Grilled lettuce hearts with a mint vinaigrette  (adapted from Ferran Adrià’s The Family Meal)


  • the leaves of 8 springs of fresh mint
  • 1 tablespoon of   mustard 
  • 1 tablespoon of cherry vinegar
  • 1 egg yolk
  • 6 tablespoons of olive oil
  • 2 lettuce hearts, cut in half lengthways and seasoned with salt and pepper


To make the vinaigrette, put the mints leaves  in a tall beaker. Then, drop in the mustard, the vinegar, the egg yolk and one portion of the olive oil. Start mixing with a hand held blender. Add the olive oil bit by bit, without stopping the blender. It is done when the mint looks chopped, right before it starts to convert into a mayonnaise (be careful not to over do it). Season with salt and pepper.

Cover the surface of a large frying pain (or a grilling one) with olive oil, and heat it. Drop in the lettuce heart and let them fry over medium heat until they are golden on both sides (it will take about 5 minutes). Once out  of the pan, cut them half lengthways again.

Put the 4 wedges on a plate and poor the vinaigrette on top it. Serve while warm.

Valencian salad

Have been many times to Valencia, and never saw this combination. Normally, what you get if you ask for an ensalada valenciana is a mix of tomato, lettuce, onion and olives, dressed with some olive oil, vinegar and salt. In any case, Thomas Keller’s take is absolutely worthwhile trying… A lot of flavors that seem that won’t go together, but compliment each other to perfection.

Valencian salad (adapted from Thomas Keller‘s Ad Hoc at Home)


  • Baby leafs ensemble by Migros (the original called for  frisée  and watercress, which I could not find).
  • Roasted red peppers (the original recipe called for piquillo peppers, a bit challenging to find in this part of the world; see bellow for a recipe of roasted red peppers )
  • Spanish olives
  • Valencia oranges
  • Marcona almonds
  • Roasted garlic vinaigrette (see below for recipe)


Put everything in salad bowl, in a proportion that makes sense to your taste. Gently mix the vinaigrette. Serve.

Roasted garlic vinaigrette (adapted from Thomas Keller‘s Ad Hoc at Home)


  • 1/2 cup (=120ml) champagne vinegar
  • 2/3 spoons garlic puree (just blend the equivalent of 2 – 3 confit garlic cloves)
  • 1 1/2 cup (360ml) extra virgin olive oil


Mix the vinegar and garlic puree.  Add the oil slowly, whisking until emulsified and smooth.
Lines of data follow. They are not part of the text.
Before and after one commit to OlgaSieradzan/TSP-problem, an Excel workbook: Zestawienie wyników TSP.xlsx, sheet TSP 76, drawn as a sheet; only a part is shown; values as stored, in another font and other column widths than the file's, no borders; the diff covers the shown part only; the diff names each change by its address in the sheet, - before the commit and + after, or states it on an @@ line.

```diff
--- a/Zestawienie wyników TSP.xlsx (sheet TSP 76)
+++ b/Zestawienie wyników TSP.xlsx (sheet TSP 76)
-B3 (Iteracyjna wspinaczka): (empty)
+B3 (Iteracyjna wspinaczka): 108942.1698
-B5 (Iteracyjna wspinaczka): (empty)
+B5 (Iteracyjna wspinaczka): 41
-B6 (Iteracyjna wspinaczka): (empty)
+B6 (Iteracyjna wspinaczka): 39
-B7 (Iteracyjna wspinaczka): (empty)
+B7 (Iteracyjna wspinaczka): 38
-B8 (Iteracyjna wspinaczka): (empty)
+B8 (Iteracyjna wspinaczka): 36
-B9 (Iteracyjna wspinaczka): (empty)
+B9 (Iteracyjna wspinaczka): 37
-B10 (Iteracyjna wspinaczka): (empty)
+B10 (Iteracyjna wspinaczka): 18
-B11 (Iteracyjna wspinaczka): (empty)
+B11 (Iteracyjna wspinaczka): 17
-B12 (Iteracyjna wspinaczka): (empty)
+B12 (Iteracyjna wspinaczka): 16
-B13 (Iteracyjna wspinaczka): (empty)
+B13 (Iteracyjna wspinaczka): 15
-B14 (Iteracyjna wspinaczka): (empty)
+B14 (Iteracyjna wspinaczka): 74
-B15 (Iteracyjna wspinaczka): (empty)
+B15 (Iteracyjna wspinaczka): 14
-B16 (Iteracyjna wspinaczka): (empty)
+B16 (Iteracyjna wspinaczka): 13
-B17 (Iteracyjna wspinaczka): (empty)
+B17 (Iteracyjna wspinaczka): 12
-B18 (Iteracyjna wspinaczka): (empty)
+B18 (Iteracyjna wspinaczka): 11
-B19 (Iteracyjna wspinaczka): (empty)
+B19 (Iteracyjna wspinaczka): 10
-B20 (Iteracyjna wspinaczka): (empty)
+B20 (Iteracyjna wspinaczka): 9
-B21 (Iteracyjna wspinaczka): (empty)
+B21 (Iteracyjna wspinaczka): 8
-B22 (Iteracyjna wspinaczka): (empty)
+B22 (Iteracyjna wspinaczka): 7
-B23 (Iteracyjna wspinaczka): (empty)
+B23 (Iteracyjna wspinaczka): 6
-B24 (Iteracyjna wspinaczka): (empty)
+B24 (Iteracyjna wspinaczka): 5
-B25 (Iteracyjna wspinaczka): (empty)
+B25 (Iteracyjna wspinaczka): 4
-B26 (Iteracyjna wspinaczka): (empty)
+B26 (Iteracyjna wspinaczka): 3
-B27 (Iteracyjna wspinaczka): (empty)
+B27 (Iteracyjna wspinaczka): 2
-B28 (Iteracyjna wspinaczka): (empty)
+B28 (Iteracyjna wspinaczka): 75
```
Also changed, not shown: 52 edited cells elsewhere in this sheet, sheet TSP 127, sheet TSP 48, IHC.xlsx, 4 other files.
Put in the fridge in a covered container until use.

Roasted red peppers (adapted from Ferran Adrià‘s The Family Meal)


  • 2 large red peppers
  • Olive oil
  • Salt and pepper freshly ground


Preheat the oven to 200°C/400°F/Gas mark 6. Rinse the peppers, and then place in a roasting tin while still slightly wet.

After 45min, the peppers will be blackened and soft. Leave until cool enough to handle. Keep any juices that have collected in the pan.

Peel the skin from the peppers and remove the seeds. Do this over a bowl to catch any juices.

Cut the pepper flesh into thin strips. Put the peppers and the reserved juices into a pan and simmer over a low heat for 5min.